offal and dung. By the early 19thcentury
the stocks were used very often due to the rise in crime.So much so
they formed and Eyam Society for the Prosecution of Felons. The same
society still meets today albeit with different personnel !.The
stocks were last used in the late 19thcentury
but more in the form of public humiliation than anything else.Rumour
has it that the well known nursery rhyme came as a result of the Eyam
plague. Ring-a-ring was because of the marks on the necks of the
plague sufferers. "Atishoo, Atishoo, we all fall down"
refers to the death of those who caught the plague.
is a lovely village to walk around and brunch was taken in the local
church which was purveying morning coffee and snacks, both delicious.
The local convenience store was selling 'Blackjacks & Fruits
Salad' sweets, a throwback to the 70's.
change in the sports pavilion about a 3 minute walk from the pitch.
One lady from Eyam warned me that a 'big crowd” was expected for
today's game. She then added “it could reach 15”.
game was a topsy turvy one played in good spirit. Although not the

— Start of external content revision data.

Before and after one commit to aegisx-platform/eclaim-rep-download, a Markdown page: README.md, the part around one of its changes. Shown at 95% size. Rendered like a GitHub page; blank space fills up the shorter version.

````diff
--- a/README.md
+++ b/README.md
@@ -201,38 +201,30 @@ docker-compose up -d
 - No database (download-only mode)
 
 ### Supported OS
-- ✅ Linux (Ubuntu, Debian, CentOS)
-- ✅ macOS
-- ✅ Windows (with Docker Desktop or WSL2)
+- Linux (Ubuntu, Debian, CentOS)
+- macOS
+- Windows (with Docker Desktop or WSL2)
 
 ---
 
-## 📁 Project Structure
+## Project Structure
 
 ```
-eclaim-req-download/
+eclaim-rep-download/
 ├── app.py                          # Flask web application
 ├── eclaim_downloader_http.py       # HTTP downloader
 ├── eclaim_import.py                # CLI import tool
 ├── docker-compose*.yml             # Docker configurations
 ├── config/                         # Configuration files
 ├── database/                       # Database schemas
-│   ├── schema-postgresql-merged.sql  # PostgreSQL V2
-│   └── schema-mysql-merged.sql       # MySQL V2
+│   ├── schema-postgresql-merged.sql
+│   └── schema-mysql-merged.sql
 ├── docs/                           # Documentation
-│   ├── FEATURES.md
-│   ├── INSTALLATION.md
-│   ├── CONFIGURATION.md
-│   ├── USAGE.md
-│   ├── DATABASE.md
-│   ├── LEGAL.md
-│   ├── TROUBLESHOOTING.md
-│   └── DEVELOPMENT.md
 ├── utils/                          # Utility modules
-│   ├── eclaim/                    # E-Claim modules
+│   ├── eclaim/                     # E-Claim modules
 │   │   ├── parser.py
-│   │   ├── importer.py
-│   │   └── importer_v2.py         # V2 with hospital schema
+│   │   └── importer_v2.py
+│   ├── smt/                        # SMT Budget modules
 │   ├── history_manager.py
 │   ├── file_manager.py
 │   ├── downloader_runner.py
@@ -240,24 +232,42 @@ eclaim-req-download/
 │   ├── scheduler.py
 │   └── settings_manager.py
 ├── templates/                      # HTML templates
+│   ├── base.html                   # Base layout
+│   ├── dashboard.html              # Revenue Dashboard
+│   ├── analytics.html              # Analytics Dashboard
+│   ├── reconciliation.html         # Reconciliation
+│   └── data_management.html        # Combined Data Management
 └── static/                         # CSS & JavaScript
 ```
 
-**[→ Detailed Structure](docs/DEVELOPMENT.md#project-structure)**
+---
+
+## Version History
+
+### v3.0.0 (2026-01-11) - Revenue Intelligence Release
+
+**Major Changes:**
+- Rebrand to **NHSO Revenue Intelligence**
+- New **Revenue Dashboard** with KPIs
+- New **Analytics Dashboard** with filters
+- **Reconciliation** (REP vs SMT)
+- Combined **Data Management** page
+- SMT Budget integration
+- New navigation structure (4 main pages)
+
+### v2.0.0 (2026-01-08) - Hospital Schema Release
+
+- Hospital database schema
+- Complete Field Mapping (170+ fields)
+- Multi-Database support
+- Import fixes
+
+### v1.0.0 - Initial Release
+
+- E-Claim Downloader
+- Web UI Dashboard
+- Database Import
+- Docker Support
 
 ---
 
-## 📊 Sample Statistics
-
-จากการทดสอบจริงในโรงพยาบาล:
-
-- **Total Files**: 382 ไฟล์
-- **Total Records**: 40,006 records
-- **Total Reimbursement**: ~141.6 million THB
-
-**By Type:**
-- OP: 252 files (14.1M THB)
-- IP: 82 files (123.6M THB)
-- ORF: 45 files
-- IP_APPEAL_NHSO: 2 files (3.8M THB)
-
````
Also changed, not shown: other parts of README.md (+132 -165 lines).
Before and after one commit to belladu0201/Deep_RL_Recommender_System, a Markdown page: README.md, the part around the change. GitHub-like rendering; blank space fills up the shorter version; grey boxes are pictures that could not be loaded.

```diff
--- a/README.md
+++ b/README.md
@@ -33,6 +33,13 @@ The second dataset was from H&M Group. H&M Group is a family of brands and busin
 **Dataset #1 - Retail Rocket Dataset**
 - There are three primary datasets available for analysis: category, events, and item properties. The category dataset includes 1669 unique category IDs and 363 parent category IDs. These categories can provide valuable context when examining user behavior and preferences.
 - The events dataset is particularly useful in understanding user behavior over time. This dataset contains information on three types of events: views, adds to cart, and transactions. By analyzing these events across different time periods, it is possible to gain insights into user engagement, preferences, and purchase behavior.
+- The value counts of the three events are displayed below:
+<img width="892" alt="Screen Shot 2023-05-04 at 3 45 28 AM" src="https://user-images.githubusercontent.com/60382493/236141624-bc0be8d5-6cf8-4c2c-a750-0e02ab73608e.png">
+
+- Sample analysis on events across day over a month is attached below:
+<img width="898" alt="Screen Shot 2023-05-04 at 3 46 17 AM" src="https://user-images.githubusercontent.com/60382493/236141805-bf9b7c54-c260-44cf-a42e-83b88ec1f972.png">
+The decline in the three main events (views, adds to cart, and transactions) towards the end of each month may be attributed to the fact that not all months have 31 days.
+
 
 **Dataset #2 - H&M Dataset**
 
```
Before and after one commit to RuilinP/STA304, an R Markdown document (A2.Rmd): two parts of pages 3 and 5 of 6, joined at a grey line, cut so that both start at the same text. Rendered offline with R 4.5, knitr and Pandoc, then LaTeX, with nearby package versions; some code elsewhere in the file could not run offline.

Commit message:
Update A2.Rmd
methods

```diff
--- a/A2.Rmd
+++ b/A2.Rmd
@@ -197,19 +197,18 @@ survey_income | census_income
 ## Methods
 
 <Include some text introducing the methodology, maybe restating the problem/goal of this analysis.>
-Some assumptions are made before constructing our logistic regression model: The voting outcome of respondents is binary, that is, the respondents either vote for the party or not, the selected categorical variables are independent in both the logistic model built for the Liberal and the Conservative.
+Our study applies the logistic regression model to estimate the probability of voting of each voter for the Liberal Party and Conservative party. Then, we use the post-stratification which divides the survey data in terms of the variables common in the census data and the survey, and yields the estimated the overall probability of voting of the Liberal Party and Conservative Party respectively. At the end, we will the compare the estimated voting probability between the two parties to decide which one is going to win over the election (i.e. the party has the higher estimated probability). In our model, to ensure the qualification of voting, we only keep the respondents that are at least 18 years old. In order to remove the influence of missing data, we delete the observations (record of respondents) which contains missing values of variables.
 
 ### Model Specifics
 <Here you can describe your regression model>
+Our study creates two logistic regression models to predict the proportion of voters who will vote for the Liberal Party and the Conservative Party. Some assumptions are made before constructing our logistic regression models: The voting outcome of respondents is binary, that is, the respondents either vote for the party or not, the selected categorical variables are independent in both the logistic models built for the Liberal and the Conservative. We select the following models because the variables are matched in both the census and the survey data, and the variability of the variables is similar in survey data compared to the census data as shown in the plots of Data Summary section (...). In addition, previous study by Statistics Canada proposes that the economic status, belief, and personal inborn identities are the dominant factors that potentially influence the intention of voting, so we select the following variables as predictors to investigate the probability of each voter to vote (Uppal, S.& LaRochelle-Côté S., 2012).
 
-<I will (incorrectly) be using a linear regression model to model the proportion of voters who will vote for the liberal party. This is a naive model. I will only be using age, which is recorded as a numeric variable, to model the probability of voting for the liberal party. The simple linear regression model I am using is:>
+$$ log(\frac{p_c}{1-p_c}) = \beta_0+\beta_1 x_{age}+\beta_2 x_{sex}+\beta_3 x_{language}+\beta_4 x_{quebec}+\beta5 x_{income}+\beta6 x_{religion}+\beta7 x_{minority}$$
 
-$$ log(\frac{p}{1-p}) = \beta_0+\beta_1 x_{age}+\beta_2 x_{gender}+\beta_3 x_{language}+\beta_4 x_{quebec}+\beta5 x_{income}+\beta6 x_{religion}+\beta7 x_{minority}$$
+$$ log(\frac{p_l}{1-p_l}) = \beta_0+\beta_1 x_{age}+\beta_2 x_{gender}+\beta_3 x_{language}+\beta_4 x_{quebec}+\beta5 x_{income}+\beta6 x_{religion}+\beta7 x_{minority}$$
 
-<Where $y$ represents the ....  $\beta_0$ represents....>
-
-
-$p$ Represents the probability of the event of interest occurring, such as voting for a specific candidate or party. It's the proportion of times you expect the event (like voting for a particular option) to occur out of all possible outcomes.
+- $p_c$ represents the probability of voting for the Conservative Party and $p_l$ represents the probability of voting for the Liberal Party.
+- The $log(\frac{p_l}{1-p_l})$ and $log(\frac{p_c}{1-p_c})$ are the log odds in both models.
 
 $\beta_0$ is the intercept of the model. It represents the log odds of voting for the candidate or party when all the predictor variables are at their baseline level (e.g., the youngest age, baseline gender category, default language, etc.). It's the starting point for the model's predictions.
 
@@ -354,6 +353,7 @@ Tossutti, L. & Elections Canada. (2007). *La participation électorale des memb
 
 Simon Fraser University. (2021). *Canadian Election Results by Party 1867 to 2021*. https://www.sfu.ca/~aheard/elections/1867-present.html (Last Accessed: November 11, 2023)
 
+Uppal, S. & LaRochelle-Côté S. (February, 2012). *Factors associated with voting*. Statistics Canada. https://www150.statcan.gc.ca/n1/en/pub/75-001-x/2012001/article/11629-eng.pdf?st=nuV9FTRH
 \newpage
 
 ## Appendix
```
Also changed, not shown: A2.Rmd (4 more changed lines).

best standard I have ever seen, it still retained the attention as
the out come was always in question.Both teams hit the post twice and
both made plenty of unforced errors. The ref had a decent game and
let the game flow at every opportunity. Quote of the day came from an
Eyam supporter as he reacted to a debatable offside decision from a
Bakewell sub who was running the line “well if ya gonna cheat ,
cheat fairly” !!
were “plagued” (if you will pardon the pun !) with poor defending
as the game went on and with minutes left , a mis-hit here and an
untimely bobble there , gifted Bakewell with the winning goal to
secure their first win of the season. The Eyam goalie was
entertaining as he came up in to the Bakewell penalty area for every
corner from the 70th minute onwards. On virtually every
occasion it would cause chaos and turn into a 'keystone cops' moment
as he rushed back towards his goal area often with hilarious results.
was no admission charge asked for, there were no programmes produced,
there were no refreshments offered, there were no stands to shelter
under. Infact there was nothing here, except for good honest
entertainment and beautiful views.But that was enough for me,
because in the Hope Valley less is so much more.
Freeway Park is a smashing little set up and like me you will receive a warm welcome .
Impressive clubhouse, decent catering facilities and well stocked club shop. I liked the ground as it had a homely feel about it. It was also FA Vase day which made the visit more enjoyable as it is my favourite cup competion of them all. There is something special about a Vase match. I dont think the Poachers expected such a tough battle from lower league opposition and in the end their Wembley dreams were already ended for another season.
The exact year of formation is unsure but it is believed to be either 1937 or 1939 under the guise of Oadby Imperial.
The Poachers have won the Leicestershire Senior League eight times and been runners-up seven times. In the 1999–2000 season they joined the Midland Football Alliance, and in their first season in this league they were crowned champions.In the 2002–03 season Oadby Town were FA Vase semi-finalists, losing out to Brigg Town 3–1 on aggregate.
The 2004–05 season saw the club win their first Leicestershire
Challenge Cup crown for over 30 years and 3rd in total, beating fellow
Midland Alliance side Barwell 2–1 at the Walkers Stadium in Leicester.
The 2006–07 season saw Oadby enter the Rolleston Charity Cup for the
first time in nine years and winning the competition for a ninth time
beating Barwell 2–1 in the final at Holmes Park. The following season
saw Oadby retain the Rolleston Charity Cup beating favourites Hinckley
United 4–1 in the final. On top of that they won the Leicestershire
Challenge Cup for the fourth time beating Friar Lane & Epworth 3–0
at the Walkers Stadium.
In 2010–11 Oadby Town finished 22nd in the Midland Football Alliance and were relegated to the East Midlands Counties League. Lee Harriman, former Coalville Town
chief, was appointed manager for the 2011–12 season. Oadby managed a
successful season with a decent run in the FA Vase, being the only team
from below Step 5 to reach the 5th Round, losing to Staveley Miners Welfare.
Oadby Town moved across to the United Counties League Division One (Step 6) for the 2012–13 season